**Work required**
Lines before the one containing "transformfile-->coll: return result" are left out; copy that line and every later line through the end of the data exactly.

**Task material**
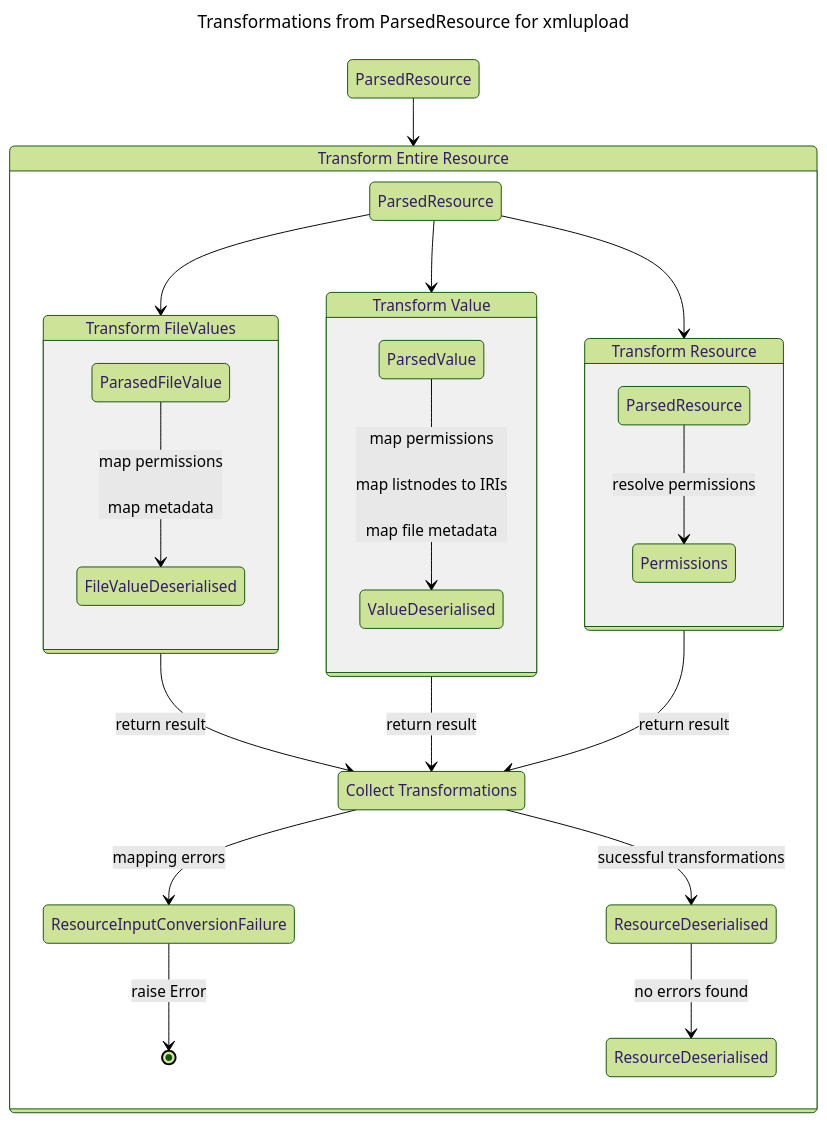
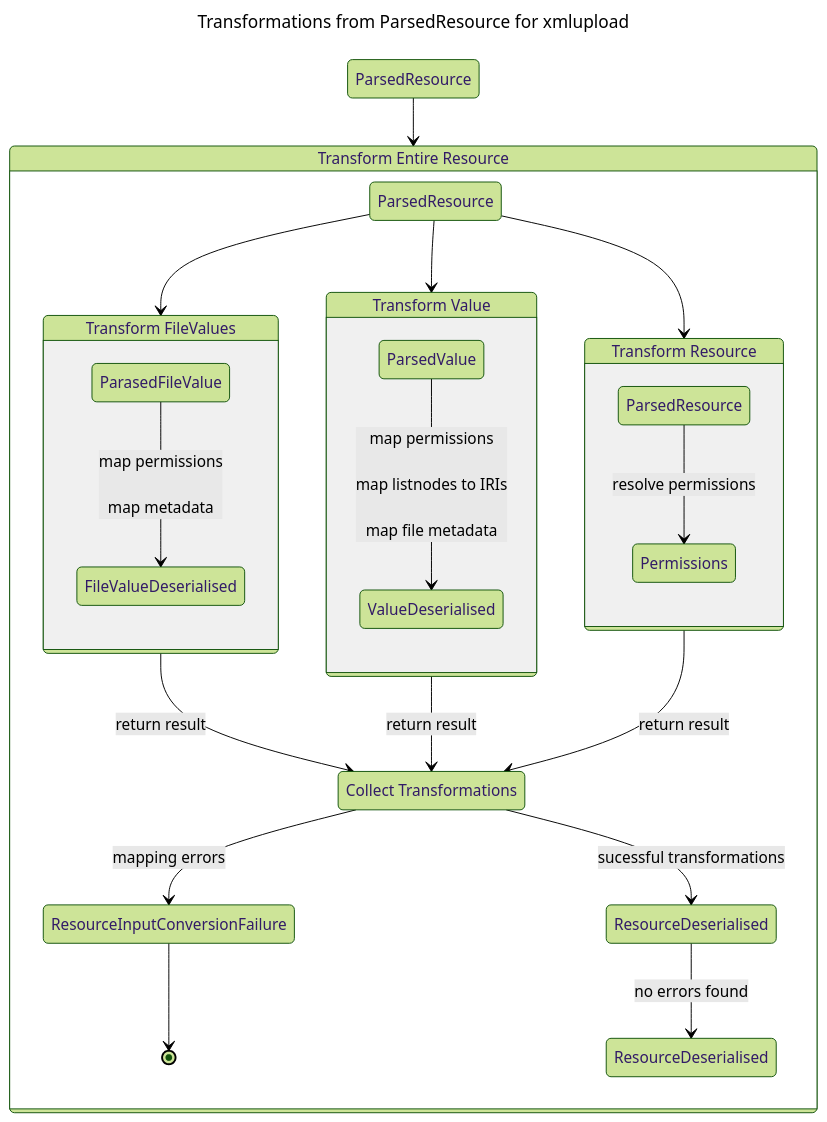
One commit to dasch-swiss/dsp-tools changed the second of 2 diagrams in docs/developers/architecture.md. Above: the diagram before and after it, drawn with Mermaid (forest theme). The commit also changed other lines of this file, not shown here.

````diff
--- a/docs/developers/architecture.md
+++ b/docs/developers/architecture.md
@@ -78,41 +41,41 @@
 ```mermaid
 ---
 title: Transformations from ParsedResource for xmlupload
 ---
 stateDiagram-v2
 
 state "ParsedResource" as start
 state "Transform Entire Resource" as transformall
 state "Transform Resource" as transformres
 state "Transform Value" as transfomrationval
 state "Transform FileValues" as transformfile
 state "ParsedValue" as parsedval
 state "ParsedResource" as parsedres
 state "ValueDeserialised" as valdes
 state "ResourceDeserialised" as result
 state "Collect Transformations" as coll
 
 start-->transformall
 
 state transformall {
     parsedres-->transformfile
     parsedres-->transfomrationval
     parsedres-->transformres
     state transformres {
         ParsedResource-->Permissions: resolve permissions
     }
     state transfomrationval {
         parsedval-->valdes: map permissions</br></br>map listnodes to IRIs</br></br>map file metadata
     }
     state transformfile {
         ParasedFileValue-->FileValueDeserialised: map permissions</br></br>map metadata
     }
     transformfile-->coll: return result
     transfomrationval-->coll: return result
     transformres-->coll: return result
     coll-->ResourceDeserialised: sucessful transformations
     coll-->ResourceInputConversionFailure: mapping errors
-    ResourceInputConversionFailure-->[*]: raise Error
+    ResourceInputConversionFailure-->[*]
     ResourceDeserialised-->result: no errors found
 }
 ```
````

**Finished task**
     transformfile-->coll: return result
     transfomrationval-->coll: return result
     transformres-->coll: return result
     coll-->ResourceDeserialised: sucessful transformations
     coll-->ResourceInputConversionFailure: mapping errors
-    ResourceInputConversionFailure-->[*]: raise Error
+    ResourceInputConversionFailure-->[*]
     ResourceDeserialised-->result: no errors found
 }
 ```
````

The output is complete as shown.